* Material provided *
*** Begin section ***
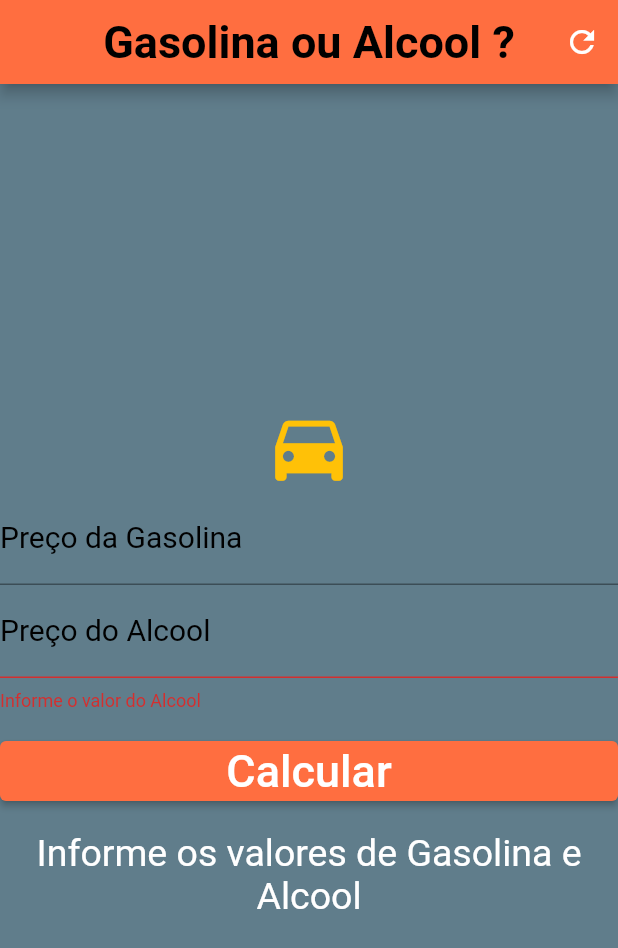
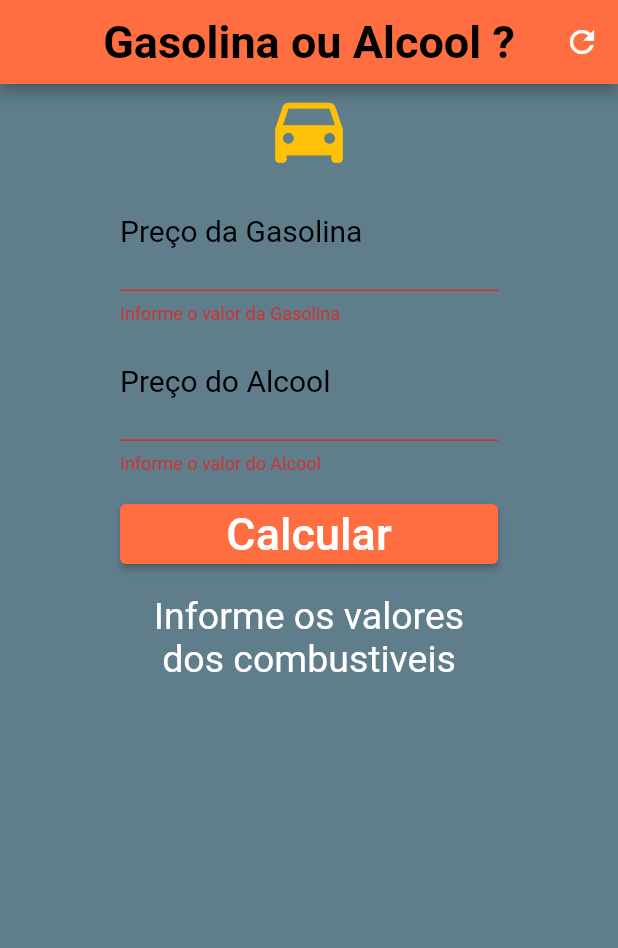
Before and after one commit to r90ur7/fluttermarcoratti, a Flutter app: the screen it shows after launch, after a tap on "Calcular", after a tap on the "refresh" icon, on a phone screen of 412 x 824 dp. Shown: the top 948 px of the screen. Run offline on Flutter 3.47's test engine with Material 2 defaults, Android fonts, the phone set to English and light mode, and no system bars; our stand-ins replace google_fonts; Roboto replaces fonts that are missing (Aboreto).

Commit message:
gasolina e alcool feita

```diff
--- a/lib/Widgets/GasolOrAlcool/GasolOrAlcool.dart
+++ b/lib/Widgets/GasolOrAlcool/GasolOrAlcool.dart
@@ -13,6 +13,8 @@ class _GasolOrAlcoolState extends State<GasolOrAlcool> {
 
   TextEditingController gasolinaController = TextEditingController();
   TextEditingController alcoolController = TextEditingController();
+
+  String _infoText = "Informe os valores dos combustiveis";
 
   @override
   Widget build(BuildContext context) {
@@ -31,12 +33,16 @@ class _GasolOrAlcoolState extends State<GasolOrAlcool> {
           actions: <Widget>[
             IconButton(
               icon: const Icon(Icons.refresh),
-              onPressed: () {},
+              onPressed: () {
+                _resetValues();
+              },
             )
           ],
         ),
         backgroundColor: Colors.blueGrey,
-        body: Form(
+        body: SingleChildScrollView(
+          padding: const EdgeInsets.fromLTRB(80.0, 0, 80.0, 0),
+          child: Form(
             key: _formkey,
             child: Column(
                 crossAxisAlignment: CrossAxisAlignment.stretch,
@@ -52,6 +58,7 @@ class _GasolOrAlcoolState extends State<GasolOrAlcool> {
                   buildContainerButton(context),
                   buildTextInfo()
                 ]),
+          ),
         ));
   }
 
@@ -62,6 +69,18 @@ class _GasolOrAlcoolState extends State<GasolOrAlcool> {
         labelText: 'Preço da Gasolina',
         labelStyle: TextStyle(color: Colors.black, fontSize: 20.0),
       ),
+      style: TextStyle(fontSize: 30.0),
+      controller: gasolinaController,
+      validator: (value) {
+        if (value!.isEmpty) {
+          return 'Informe o valor da Gasolina';
+        }
+        final isDigitsOnly = RegExp(r'^\d+(\.\d+)?$').hasMatch(value);
+        if (!isDigitsOnly) {
+          return 'Valor invalido';
+        }
+        return null;
+      },
     );
   }
 
@@ -72,10 +91,15 @@ class _GasolOrAlcoolState extends State<GasolOrAlcool> {
         labelText: 'Preço do Alcool',
         labelStyle: TextStyle(color: Colors.black, fontSize: 20.0),
       ),
+      style: TextStyle(fontSize: 30.0),
       controller: alcoolController,
       validator: (value) {
         if (value!.isEmpty) {
           return 'Informe o valor do Alcool';
+        }
+        final isDigitsOnly = RegExp(r'^\d+(\.\d+)?$').hasMatch(value);
+        if (!isDigitsOnly) {
+          return 'Valor invalido';
         }
         return null;
       },
@@ -89,7 +113,7 @@ class _GasolOrAlcoolState extends State<GasolOrAlcool> {
       child: ElevatedButton(
         onPressed: () {
           if (_formkey.currentState!.validate()) {
-            // _calcular();
+            _calcular();
             FocusScope.of(context).requestFocus(FocusNode());
           }
         },
@@ -105,10 +129,33 @@ class _GasolOrAlcoolState extends State<GasolOrAlcool> {
   }
 
   buildTextInfo() {
-    return const Text(
-      'Informe os valores de Gasolina e Alcool',
+    return Text(
+      _infoText,
       textAlign: TextAlign.center,
-      style: TextStyle(color: Colors.white, fontSize: 25.0),
+      style: const TextStyle(color: Colors.white, fontSize: 25.0),
     );
   }
+    void _calcular() {
+      setState(() {
+        double gasolina = double.parse(gasolinaController.text);
+        double alcool = double.parse(gasolinaController.text);
+
+        double resultado = (alcool/gasolina);
+        if (resultado > 0.70) {
+          _infoText =
+              "Percentual : (${resultado.toStringAsPrecision(3)})\n\nVale  a pena abastecer com Gasolina";
+        } else {
+          _infoText =
+              "Percentual : (${resultado.toStringAsPrecision(3)})\n\nVale  a pena abastecer com Gasolina";
         }
+      });
+  }
+
+  _resetValues() {
+    setState(() {
+      gasolinaController.text = '';
+      alcoolController.text = '';
+      _infoText = 'Informe os valores dos combustiveis';
+    });
+  }
+}
```
Lines whose indentation alone changed are shown as unchanged.
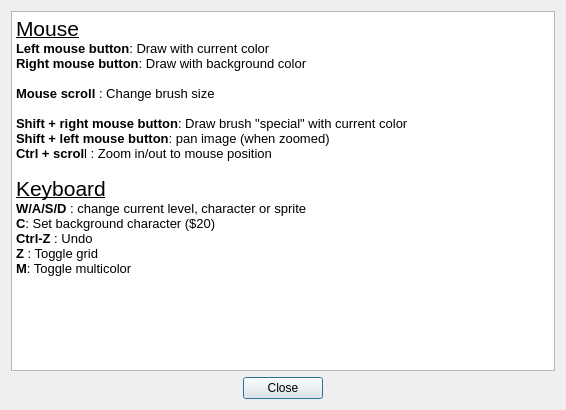
Before: the Qt Designer form source/dialogimagehelp.ui in leuat/TRSE, drawn with Qt 5.
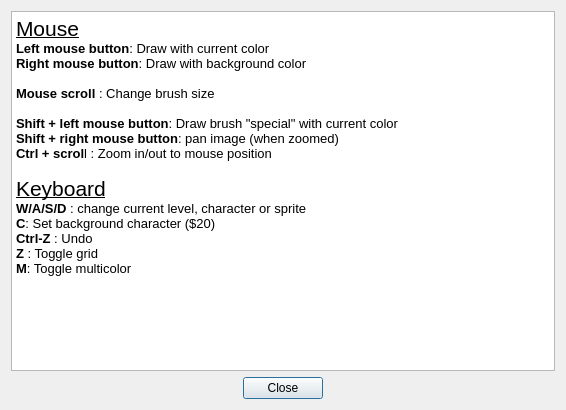
After: the same form once the commit is applied.

Commit message: Fixed and rewritten document style - no more threading, no more crashes

```diff
--- a/source/dialogimagehelp.ui
+++ b/source/dialogimagehelp.ui
@@ -29,8 +29,8 @@
 &lt;p style=&quot;-qt-paragraph-type:empty; margin-top:0px; margin-bottom:0px; margin-left:0px; margin-right:0px; -qt-block-indent:0; text-indent:0px; font-size:10pt;&quot;&gt;&lt;br /&gt;&lt;/p&gt;
 &lt;p style=&quot; margin-top:0px; margin-bottom:0px; margin-left:0px; margin-right:0px; -qt-block-indent:0; text-indent:0px;&quot;&gt;&lt;span style=&quot; font-size:10pt; font-weight:600;&quot;&gt;Mouse scroll&lt;/span&gt;&lt;span style=&quot; font-size:10pt;&quot;&gt; : Change brush size&lt;/span&gt;&lt;/p&gt;
 &lt;p style=&quot;-qt-paragraph-type:empty; margin-top:0px; margin-bottom:0px; margin-left:0px; margin-right:0px; -qt-block-indent:0; text-indent:0px; font-size:10pt;&quot;&gt;&lt;br /&gt;&lt;/p&gt;
-&lt;p style=&quot; margin-top:0px; margin-bottom:0px; margin-left:0px; margin-right:0px; -qt-block-indent:0; text-indent:0px;&quot;&gt;&lt;span style=&quot; font-size:10pt; font-weight:600;&quot;&gt;Shift + right mouse button&lt;/span&gt;&lt;span style=&quot; font-size:10pt;&quot;&gt;: Draw brush &amp;quot;special&amp;quot; with current color&lt;/span&gt;&lt;/p&gt;
-&lt;p style=&quot; margin-top:0px; margin-bottom:0px; margin-left:0px; margin-right:0px; -qt-block-indent:0; text-indent:0px;&quot;&gt;&lt;span style=&quot; font-size:10pt; font-weight:600;&quot;&gt;Shift + left mouse button&lt;/span&gt;&lt;span style=&quot; font-size:10pt;&quot;&gt;: pan image (when zoomed)&lt;/span&gt;&lt;/p&gt;
+&lt;p style=&quot; margin-top:0px; margin-bottom:0px; margin-left:0px; margin-right:0px; -qt-block-indent:0; text-indent:0px;&quot;&gt;&lt;span style=&quot; font-size:10pt; font-weight:600;&quot;&gt;Shift + left mouse button&lt;/span&gt;&lt;span style=&quot; font-size:10pt;&quot;&gt;: Draw brush &amp;quot;special&amp;quot; with current color&lt;/span&gt;&lt;/p&gt;
+&lt;p style=&quot; margin-top:0px; margin-bottom:0px; margin-left:0px; margin-right:0px; -qt-block-indent:0; text-indent:0px;&quot;&gt;&lt;span style=&quot; font-size:10pt; font-weight:600;&quot;&gt;Shift + right mouse button&lt;/span&gt;&lt;span style=&quot; font-size:10pt;&quot;&gt;: pan image (when zoomed)&lt;/span&gt;&lt;/p&gt;
 &lt;p style=&quot; margin-top:0px; margin-bottom:0px; margin-left:0px; margin-right:0px; -qt-block-indent:0; text-indent:0px;&quot;&gt;&lt;span style=&quot; font-size:10pt; font-weight:600;&quot;&gt;Ctrl + scrol&lt;/span&gt;&lt;span style=&quot; font-size:10pt;&quot;&gt;l : Zoom in/out to mouse position&lt;/span&gt;&lt;/p&gt;
 &lt;p style=&quot;-qt-paragraph-type:empty; margin-top:0px; margin-bottom:0px; margin-left:0px; margin-right:0px; -qt-block-indent:0; text-indent:0px; font-size:10pt;&quot;&gt;&lt;br /&gt;&lt;/p&gt;
 &lt;p style=&quot; margin-top:0px; margin-bottom:0px; margin-left:0px; margin-right:0px; -qt-block-indent:0; text-indent:0px;&quot;&gt;&lt;span style=&quot; font-size:16pt; text-decoration: underline;&quot;&gt;Keyboard&lt;/span&gt;&lt;/p&gt;
```
The commit also changes 18 other files.
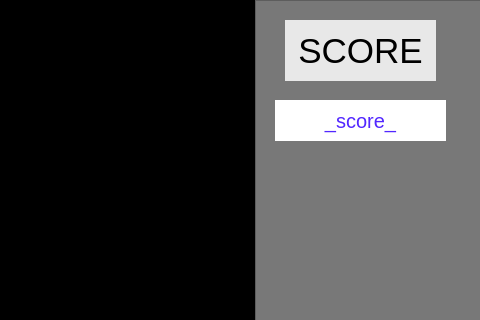
First picture: the form in gamepage.ui, repository aishug18/GeoBreakerGame, before the edit; both pictures show x 555 to 1035 and y 0 to 320 of the 1035 by 771 pixel window.
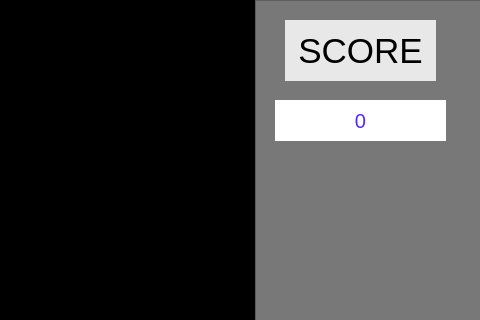
Second picture: the form after the edit. Icons and pictures are not drawn.

```diff
--- a/gamepage.ui
+++ b/gamepage.ui
@@ -121,7 +121,7 @@
 }</string>
     </property>
     <property name="text">
-     <string>_score_</string>
+     <string>0</string>
     </property>
     <property name="alignment">
      <set>Qt::AlignmentFlag::AlignCenter</set>
```
Left out of the diff: 5 changed lines with no effect on the pictures.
*** End section ***
* Assignment *
Go through the records above, find each line with the string "const", and copy it.

* Response area *
               icon: const Icon(Icons.refresh),
+          padding: const EdgeInsets.fromLTRB(80.0, 0, 80.0, 0),
-    return const Text(
+      style: const TextStyle(color: Colors.white, fontSize: 25.0),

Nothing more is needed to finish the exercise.